(Records supplied begins)

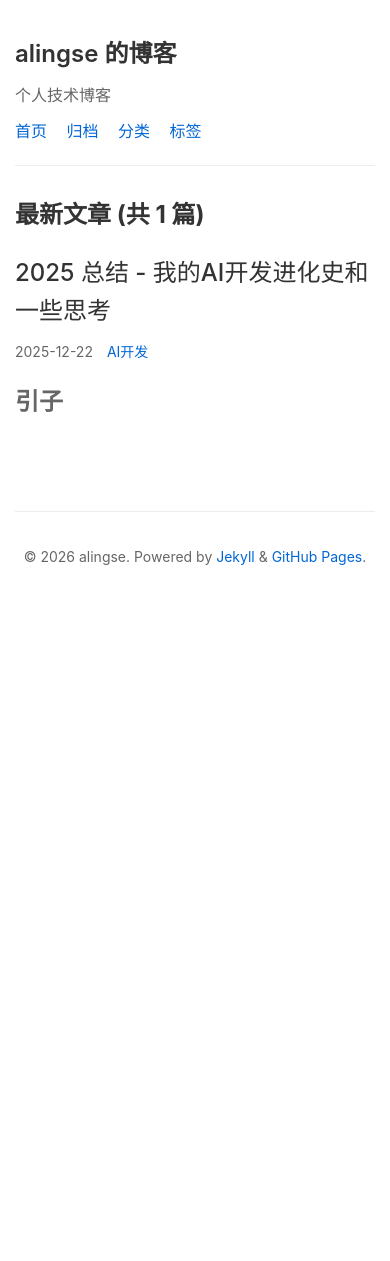
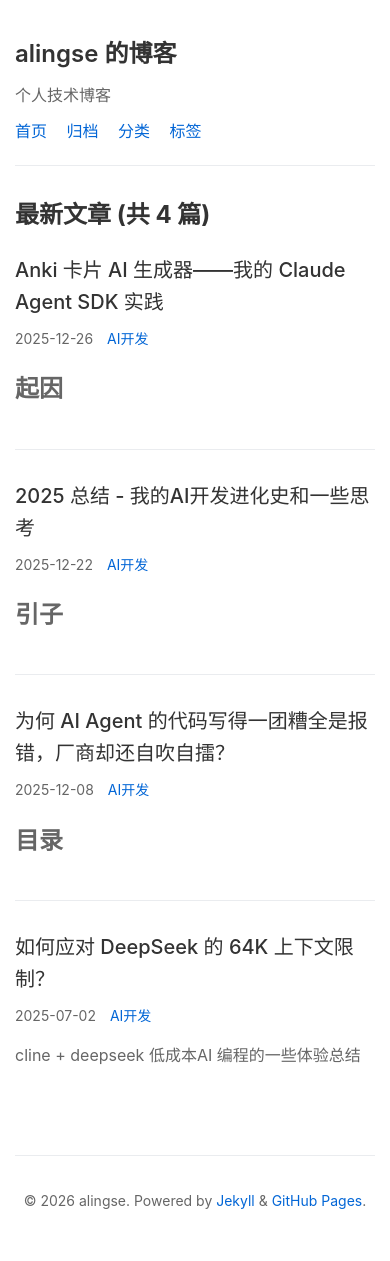
Before and after one commit to alingse/alingse.github.io, a Jekyll site: the page built from index.html, in a window 390 px wide. Built offline with Jekyll 4.4.1, drawn with Linux system fonts in a browser that asks for light colours; the list of posts is cut into pages by our own code; before the commit the page ends 900 px from its top, so only the background shows below that; part of the change alters nothing that is shown.

Commit message:
Add SEO meta tags and three new AI development blog posts
- Add comprehensive Open Graph and Twitter Card meta tags to default layout
- Add blog post: DeepSeek 64K context limitation tips and workflow strategies
- Add blog post: AI Agent validation challenges and verification methods
- Add blog post: Anki card generator built with Claude Agent SDK
- Include supporting images for all posts
- Refine CSS typography with better heading hierarchy and responsive sizing

````diff
--- a/_layouts/default.html
+++ b/_layouts/default.html
@@ -5,6 +5,45 @@
   <meta name="viewport" content="width=device-width, initial-scale=1">
   <title>{% if page.title %}{{ page.title }} - {% endif %}{{ site.title }}</title>
   <meta name="description" content="{% if page.excerpt %}{{ page.excerpt | strip_html | strip | truncate: 160 }}{% else %}{{ site.description }}{% endif %}">
+
+  <!-- SEO -->
+  <link rel="canonical" href="{{ page.url | absolute_url }}">
+  <meta name="author" content="{{ site.author }}">
+  {% if page.tags %}
+  <meta name="keywords" content="{{ page.tags | join: ', ' }}">
+  {% endif %}
+
+  <!-- Open Graph -->
+  <meta property="og:type" content="{% if page.date %}article{% else %}website{% endif %}">
+  <meta property="og:url" content="{{ page.url | absolute_url }}">
+  <meta property="og:title" content="{% if page.title %}{{ page.title }} - {% endif %}{{ site.title }}">
+  <meta property="og:description" content="{% if page.excerpt %}{{ page.excerpt | strip_html | strip | truncate: 160 }}{% else %}{{ site.description }}{% endif %}">
+  <meta property="og:image" content="{% if page.og_image %}{{ page.og_image | absolute_url }}{% else %}{{ site.og_image | default: '/default-og-image.png' | absolute_url }}{% endif %}">
+  <meta property="og:site_name" content="{{ site.title }}">
+  <meta property="og:locale" content="zh_CN">
+  {% if page.date %}
+  <meta property="article:published_time" content="{{ page.date | date_to_xmlschema }}">
+  {% endif %}
+  {% if page.categories %}
+  {% for category in page.categories %}
+  <meta property="article:section" content="{{ category }}">
+  {% endfor %}
+  {% endif %}
+  {% if page.tags %}
+  {% for tag in page.tags %}
+  <meta property="article:tag" content="{{ tag }}">
+  {% endfor %}
+  {% endif %}
+
+  <!-- Twitter Card -->
+  <meta name="twitter:card" content="summary_large_image">
+  {% if site.twitter_username %}
+  <meta name="twitter:site" content="@{{ site.twitter_username }}">
+  {% endif %}
+  <meta name="twitter:title" content="{% if page.title %}{{ page.title }} - {% endif %}{{ site.title }}">
+  <meta name="twitter:description" content="{% if page.excerpt %}{{ page.excerpt | strip_html | strip | truncate: 160 }}{% else %}{{ site.description }}{% endif %}">
+  <meta name="twitter:image" content="{% if page.og_image %}{{ page.og_image | absolute_url }}{% else %}{{ site.og_image | default: '/default-og-image.png' | absolute_url }}{% endif %}">
+
   <link rel="stylesheet" href="{{ '/css/style.css' | relative_url }}">
   {% if site.feed %}
   <link rel="alternate" type="application/atom+xml" title="{{ site.title }}" href="{{ '/feed.xml' | relative_url }}">
--- /dev/null
+++ b/_posts/2025-07-02-deepseek-context-tips.md
@@ -0,0 +1,72 @@
+---
+layout: post
+title: 如何应对 DeepSeek 的 64K 上下文限制？
+date: 2025-07-02 21:44:00 +0800
+categories: AI开发
+tags:
+  - DeepSeek
+  - AI编程
+  - 上下文
+  - 提示词
+  - vibe-coding
+---
+
+cline + deepseek 低成本AI 编程的一些体验总结
+
+## intro
+
+在使用大善人的 gemini 之前(现在天天用)，我用了一段时间的 cline + deepseek 来开发了一些软件（没有用公司的cursor的原因是我想体验一下这个组合，也避免一些问题)。
+
+今天看到这个问题 有什么办法在deepseek的两段对话间传递信息吗？ 有一些想说的，就来做个体验总结。
+
+# Part2
+
+前段时间，用了一段时间 cline + deepseek ，也碰到这种问题（受限于 64K上下文），我总结一下我的感受和一些方法。
+
+省流: 事前、事中、事后多让 AI 写总结文档。人为拆分任务，确保每次会话聚焦特定任务。
+
+## 合理拆分任务
+
+可以在开始做之前就使用AI 描述你的整体需求，拆分合适的开发计划。把代码实现拆解为多个阶段，每个阶段的主要解决的问题。可以让 AI 把这些计划总结出来，比如把总体产品文档总结为 product.md ，把整体技术架构和开发计划总结为 tech.md ，把某个特定领域的开发计划总结为 tech.xx.md 。提供不同颗粒度的文档，这样后续新对话前时候，可以手动让 AI 先读取这些总结过的文档，知道我们要干什么，让他做好准备。
+
+当然这里的文档要仔细甄别，甚至上手调整，AI 的规划文档里面多了一个技术名词，可能就会导致后面生成大量无关的代码。
+
+## 聚焦对话任务
+
+聚焦对话任务，有两个好处，1. 容易评估会话的结果，2. 丢弃会话成本低。 不论是实现第一次的初始化，还是实现某次的 Bug 修改，都可以只让它完成这次任务就行。完成了，基本合格，就可以提交保存了。这样再下一次新会话的时候，如果聊的不好，完全可以删掉重来。一次对话，读取合适的上下文文档和代码，完成某个小点就可以了。
+
+比如同一个功能，可以先让他根据产品需求设计后端的模块和接口文档，这一份文档可以分别在两个会话里面，分别去实现后端接口，和前端代码。而如果糅合在一个会话里面，往往就超过上下文限制，导致无法产出可用结果。
+
+另外，在实践过程中，有时候在会话中突然聊起别的事情，还容易把AI 搞混了。
+
+## 减少任务大小
+
+之前碰到调整一些历史代码的场景，合理控制代码文件大小，也是一个有效的手段。对于那种把 html / js/css 都写到同一个文件的代码来说。用 deepseek 这样的上下文的 api 是很困难的，说不上两句或者没输出完整代码，就超了64K。
+
+可以手动或者让 AI 来做这样的模块化分割，减少同一个文件的内容/知识。合理结构的代码目录和适当的代码分割也更容易满足上面的第二步的要求。
+
+需要注意的时，让AI 生成代码的时候也这么做，比如最开始后端接口只在一个 server/index.ts ，稍不注意他可能每一个接口都塞到这个里面来了。需要在会话开始时，指导它要将某个领域的接口写入到单独的文件里面来。
+
+## 及时总结
+
+如果会话的过程中，发现改动计划调整比较大，可能64K 上下文不够用的时候，可以及时停止代码生成，反而要求它总结当前的改动计划，调整哪个文件的哪个地方。挽救一下沉没成本。
+
+下一次会话的时候，可以阅读这个临时的改动计划文档，先改第一步。改动完成之后，再开启新会话，读取这个改动计划文档，告诉他第一步已经改完了，请他按第二步调整。如此如此。
+
+## 一些其他的使用体验
+
+细碎的文件名
+在一些大型项目里面，分层比较多，导致代码可能有十多个 user.go 或者 user.py， 很难选择出哪一个 user.go 是我们要让AI 参考的。
+
+我的建议是把层次写到文件名上面来。 user_dao.go 和 user_controller.go /user_service.go / user_api.go / user_handler.go / user_rpc.go 这样可能就更好引用了。
+
+
+
+一个月 ¥50 元的 AI 成本
+
+![¥50元的AI成本](deepseek-month-cost.png)
+
+当然，在用上了 gemini 之后，我已经不再使用这套方案了，直到下一次用不了 gemini 为止。
+
+
+![五百万token 的富裕仗](gemini-cli-5m-tokens.png)
--- /dev/null
+++ b/_posts/2025-12-08-ai-agent-validation.md
@@ -0,0 +1,42 @@
+---
+layout: post
+title: 为何 AI Agent 的代码写得一团糟全是报错，厂商却还自吹自擂？
+date: 2025-12-08 20:27:00 +0800
+categories: AI开发
+tags:
+  - AI
+  - Agent
+  - 验证
+  - AI编程
+  - chrome-devtools-mcp
+---
+
+## 目录
+
+1. 补充明确的验证手段
+   1. 编译通过
+   2. Web 界面操作步骤
+   3. sqlite3 数据库
+   4. python 片段代码
+2. 为 AI 提供可验证的环境/文档
+   1. 本地可跑单测的能力
+   2. 本地全套运行环境
+
+## 正文
+
+我觉得是验证结果的手段缺失的问题。
+
+题主说的体验我最近只在 GLM 4.6 的claude code上面体验到，一些比较复杂的难题，总是倾向于使用 mock 代码占位、假装构建成功等等，给人一种总是想连忙结束会话的感觉，等我去检查的时候发现编译是不通过的。
+
+
+使用 Gemini/Deepseek 3.2 的时候，体验会好一点。对于我不懂的 Rust 在 Mac上面交叉编译 Windows msvc 版本的难题， 我会告诉它，最终的目标是编译成功。所以中间的代码分析/头文件缺失/mingw和llvm的安装，他尽管可以任意发挥，只要最终能够编译成功，就是有用的。可能中间的代码或者解决方案对于精通 Rust 的人来说是不达标的，但是对于外行来说，只看疗效并不看代码质量。只要不报错，编译通过，运行还可以，就是完成任务了。
+
+我还在写 Web 网站时候发现，只描述功能和预期是不够的，写得前后端代码效果总是在某些地方不如人意，有时候是提示词里面没有说清楚，有时候是另外一个功能的代码破坏了另外一个功能。还要有验证手段，我会让 AI 参考功能流程，使用 chrome devtools mcp 来进行测试/验收/Debug，它能够访问首页，点击登录，输入密码，最终登录成功，输入关键词，点击搜索，并看到最终的表格效果。如果我告诉他某个按钮点击没反应，它是能够 debug 出来这个按钮的事件被另外一处 js 监听了，最终给的解决方案可能很抽象（我虽然是后端，我也能够看出来它写的不是好代码），但是对用户来说，能够跑通就行。
+
+在写一些后端代码得时候，有能够复现的工作环境是最好的，比如写一个脚本的时候，AI 会自动去帮忙编译执行验证，如果代码依赖的配置/数据库/其他依赖导致项目只能在 prod 跑起来，就没法在本地验收确认结果了，这种是最难的，体验差的时候，需要人工在本地IDE和线上运行环境中间反复粘贴代码，甚至包括复制运行日志给 AI Debug。所以要要求写后端代码的时候，必须能在本地 IDE 能跑起来，能准备好数据库/配置/其他依赖能资源，能够让 AI 来写单元测试，来执行单元测试，启动服务器，验证 /api 接口。
+
+
+
+这部分体验最好的还是写 python 项目的代码，几乎任意片段代码 ai 都可以 import 进行验证。数据库是 sqlite3 的时候，体验也是很好的，ai 可以直接验证 sqlite3 里面有没有数据，表的 schema 是什么，是否需要根据需求进行 DDL等等。运行起来的所有日志ai也是可以自己读到的。
+
+我的体验来说，只要给出验证手段，在铁一样的失败结果面前，AI 只会羞愧地反复道歉，不会再自吹自擂了。当然有可能成功之后的代码可能看起来还是狗屁不通的。
--- /dev/null
+++ b/_posts/2025-12-26-anki-card-generator.md
@@ -0,0 +1,126 @@
+---
+layout: post
+title: Anki 卡片 AI 生成器——我的 Claude Agent SDK 实践
+og_image: /posts/anki-card-gen-agent.png
+date: 2025-12-26 16:21:00 +0800
+categories: AI开发
+tags:
+  - Claude
+  - Agent
+  - Anki
+  - AI应用
+  - Claude-Agent-SDK
+---
+
+# 起因
+
+之前在网上看见很多人说 anki 很好用，就想能不能用 AI 做点 anki 包来挂到淘宝上面出售，挣点钱?
+
+通过搜索和询问 AI 调研，我发现3个领域比较火热没必要做， 1. 语言学习(特别是英语) 2. 初高中应试科目 3. 中医考试。通过类比，感觉 编程八股 + Anki 可能是一个不错的领域，想写点脚本来试试。
+
+
+恰好最近面试又碰到一些面试八股的问题，我只好说尴尬的和面试官说这块儿我忘了，前几天刚好想了一下，可以用这个方式拿来练手做一个真正实际意义的垂直的 Agent 应用，而且**编程八股 + Anki** 说不定有搞头？(不知道有没有人真的用 anki 来背诵面试八股呢? )
+
+# 最终成品
+网站 https://ankiany.starsou.com/ 可以制作任意主题的 Anki 包
+
+![原神知识包](anki-card-gen-demo.png)
+
+
+根据原神生成的对应的卡牌提问。。。
+
+```
+1.  国家队"万达国际"的核心成员包括谁？||达达利亚、万叶、班尼特、香菱
+2.  雷神国家队"雷国"的成员配置是什么？||雷电将军、行秋、香菱、班尼特
+3.  深境螺旋的刷新时间是什么时候？||每月1日和16日
+4.  体力满180树脂时，多长时间会溢出？||约24小时
+5.  下列哪个配队不适合处理遗迹守者？||A. 万达国际 B. 雷国 C. 永冻队 D. 纯火队||D. 纯火队（遗迹守者有火抗性）
+6.  刷圣遗物时，哪个副本最适合物理主C角色？||苍白之火炽炎之狮祠堂
+7.  面对大型群体敌人时，哪个角色的大招清场能力最强？||温迪或流浪者（风元素扩散）
+8.  武器池的定轨规则是什么？||连续2次未获得当期UP武器后，第3次必定获得UP武器
+9.  哪个角色在面对深海龙蜥时有特殊的克制效果？||宵宫（火元素对龙蜥有额外伤害）
+10. 副本"华池岩岫"主要产出什么材料？||华池木和琉璃袋等璃月特产
+11. 角色突破材料中，最需要优先囤积的是什么？||天赋书和武器突破材料
+12. 在元素反应链中，火元素附着后多长时间会消失？||约9.5秒
+13. 深境螺旋中，敌方等级的上限是多少？||100级
+14. 面对高元素抗性的敌人，应该优先考虑什么？||物理伤害或降低抗性的手段
+15. 哪个圣遗物套装最适合辅助治疗角色？||海染砕鸣或被怜爱的少女
+```
+
+能够生成某个主题下面常见知识的 anki 包
+
+比如这个 "MySQL 面试" 用来应对需要机械背诵的面试八股足够了。
+
+```
+什么是索引下推优化？||在存储引擎层提前过滤数据，减少回表次数的优化技术
+什么时候应该创建索引？||经常作为查询条件的列、外键列、经常用于排序和分组的列
+什么是冗余索引？||两个索引包含相同的列集合，如INDEX(a,b)和INDEX(a)就是冗余的
+什么是前缀索引？||只对字符串列的前几个字符创建索引，减少索引大小
+前缀索引的缺点是什么？||可能降低索引选择性、无法用于ORDER BY和GROUP BY、不支持覆盖索引
+什么是函数索引？||基于函数或表达式计算结果创建的索引，MySQL 8.0+支持
+空间索引适用于什么场景？||地理位置数据的存储和查询，如点、线、面等几何对象
+什么是索引合并？||MySQL在查询时同时使用多个索引来优化查询的执行计划
+什么是索引统计信息？||MySQL收集的关于索引数据分布的统计信息，用于优化查询执行计划
+什么是索引碎片？||索引页面的空洞和碎片化，降低查询效率，需要定期维护
+如何监控索引性能？||使用SHOW PROFILE、Performance Schema、慢查询日志等工具
+什么是自适应哈希索引？||InnoDB自适应创建的哈希索引，用于加速热点数据的等值查询
+```
+
+# 技术实现
+
+请直接查看代码 https://github.com/alingse/ankiany
+
+项目基于 Claude Agent SDK 构建，核心是一个智能 Agent ，能够：
+
+自动分析主题，规划知识点分布
+必要时搜索网络获取最新资料
+智能生成 50+ 张不同题型的卡片（问答/填空/选择题）
+打包生成标准 .apkg 文件，支持直接导入 Anki
+我们提供了3个 Tool 最核心的是这个 create_anki_package_from_cards
+
+我们提供了 system-prompt https://github.com/alingse/ankiany/blob/main/prompt.txt
+
+
+
+claude 的 api 是使用的 GLM 4.6 一年的那个套餐( 5 小时内 120 次 prompt) 虽然笨，但是还算可以吧。
+
+可能有点慢, 后续试试接入小米的 mimo 看看（据说 14 天免费）
+
+搜索是用的 duckduckgo 但是常见知识点可能都触发不了搜索能力
+
+# 开发体会
+
+整体项目用 gemini + claude写的, 完整的 vibe coding 记录 可以参考这个 https://github.com/alingse/ankiany/blob/main/.ai-cli-log/gemini-20251217-232123-anki-agent-api-key-discussion.txt#L43-L54 (这个是用 ai-cli-log 记录的, 晚点我会写篇文章宣传一下，特别好用)
+
+```
+> 我最近有个想法，我想做一个垂直领域的 agent 作为练手工具，我需要跟你讨论聊聊方案。我的最终目标
+  1. 网页版本/cli   版本  用户可以输入自己的想要的领域关键词+说明，就能自动得到一份 anki 的数据包。
+  2. agent 可以完成这样的事情 a.   理解用户的领域 b. 利用知识库出题 c. 利用搜索获取网页信息 提取对应的知识
+  d. 将所有知识去重精炼 e.   安排恰当合适的题型 f. 将这些知识调用工具打包为 对应的数据包。
+ ---- 以上，我们先聊聊吧。先不要着急写代码。
+```
+
+# 我的一些事后思考
+
+1. Gemini3 真的很聪明, 好用, gemini-3-flash-preview 都足够好用
+2. claude agent sdk 很好接入, 明确流程 SOP 后, 制作 system-prompt + 特定的 tool 就做成一个 Agent
+3. system-prompt 需要反复调试, 需要模仿人的思路来告诉他流程, 还要针对数据的质量调整。
+4. 我行动的太晚了，要是 9 月份 开始实践就更好了
+5. cli 版本的很简单，但是 web 版本的不简单，web 版本的开发量占据到一半的工作时间
+6. web 版本需要考虑页面/布局/按钮/触发效果, 还要考虑安全因素
+7. 用户体验目前不够，日志部分没有渲染为友好的信息(现在是json), ai 返回的部分信息也不够及时
+8. web 开发，一定要配置好 chrome devtools mcp 一定要强调让 AI 自己来验收改动
+
+# 吐槽和自我怀疑
+
+这样制作的 anki 卡片笔记题目，真的对当事人有用吗？ anki 是强调通用还是自己制作呢？
+
+宝贵的大脑存储有没有必要来训练这种面试八股呢? 🤔
+
+我这种算是 Agent 吗?
+
+以下是AI 鼓励师的回复
+
+![是的](anki-agent-self-ask.png)
+
+![这是真正的Agent](anki-agent-gemini-reply.png)
--- a/css/style.css
+++ b/css/style.css
@@ -124,8 +124,9 @@ body {
 }
 
 .post-title {
-  font-size: 32px;
+  font-size: 24px;
   margin-bottom: 10px;
+  font-weight: 500;
 }
 
 .post-content {
@@ -138,30 +139,30 @@ body {
 .post-content h4,
 .post-content h5,
 .post-content h6 {
-  margin-top: 30px;
-  margin-bottom: 15px;
-  font-weight: 500;
-  line-height: 1.25;
+  margin-top: 25px;
+  margin-bottom: 12px;
+  font-weight: 400;
+  line-height: 1.4;
 }
 
 .post-content h1 {
-  font-size: 28px;
-  border-bottom: 1px solid #eaecef;
-  padding-bottom: 10px;
-}
-
-.post-content h2 {
-  font-size: 24px;
+  font-size: 22px;
   border-bottom: 1px solid #eaecef;
   padding-bottom: 8px;
 }
 
+.post-content h2 {
+  font-size: 19px;
+  border-bottom: 1px solid #eaecef;
+  padding-bottom: 6px;
+}
+
 .post-content h3 {
-  font-size: 20px;
+  font-size: 17px;
 }
 
 .post-content h4 {
-  font-size: 18px;
+  font-size: 16px;
 }
 
 .post-content p {
@@ -300,14 +301,14 @@ body {
   }
 
   .post-title {
-    font-size: 24px;
+    font-size: 20px;
   }
 
   .post-content h1 {
-    font-size: 24px;
+    font-size: 19px;
   }
 
   .post-content h2 {
-    font-size: 20px;
+    font-size: 17px;
   }
 }
````
Also changed, not shown: _posts/anki-agent-gemini-reply.png (added), _posts/anki-agent-self-ask.png (added), _posts/anki-card-gen-agent.png (added), _posts/anki-card-gen-demo.png (added), _posts/deepseek-month-cost.png (added), _posts/gemini-cli-5m-tokens.png (added).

(Records supplied ends)

Directions for this task: Only lines holding "else" are wanted; copy all of them from the listing.

Answer space:
   <meta name="description" content="{% if page.excerpt %}{{ page.excerpt | strip_html | strip | truncate: 160 }}{% else %}{{ site.description }}{% endif %}">
+  <meta property="og:type" content="{% if page.date %}article{% else %}website{% endif %}">
+  <meta property="og:description" content="{% if page.excerpt %}{{ page.excerpt | strip_html | strip | truncate: 160 }}{% else %}{{ site.description }}{% endif %}">
+  <meta property="og:image" content="{% if page.og_image %}{{ page.og_image | absolute_url }}{% else %}{{ site.og_image | default: '/default-og-image.png' | absolute_url }}{% endif %}">
+  <meta name="twitter:description" content="{% if page.excerpt %}{{ page.excerpt | strip_html | strip | truncate: 160 }}{% else %}{{ site.description }}{% endif %}">
+  <meta name="twitter:image" content="{% if page.og_image %}{{ page.og_image | absolute_url }}{% else %}{{ site.og_image | default: '/default-og-image.png' | absolute_url }}{% endif %}">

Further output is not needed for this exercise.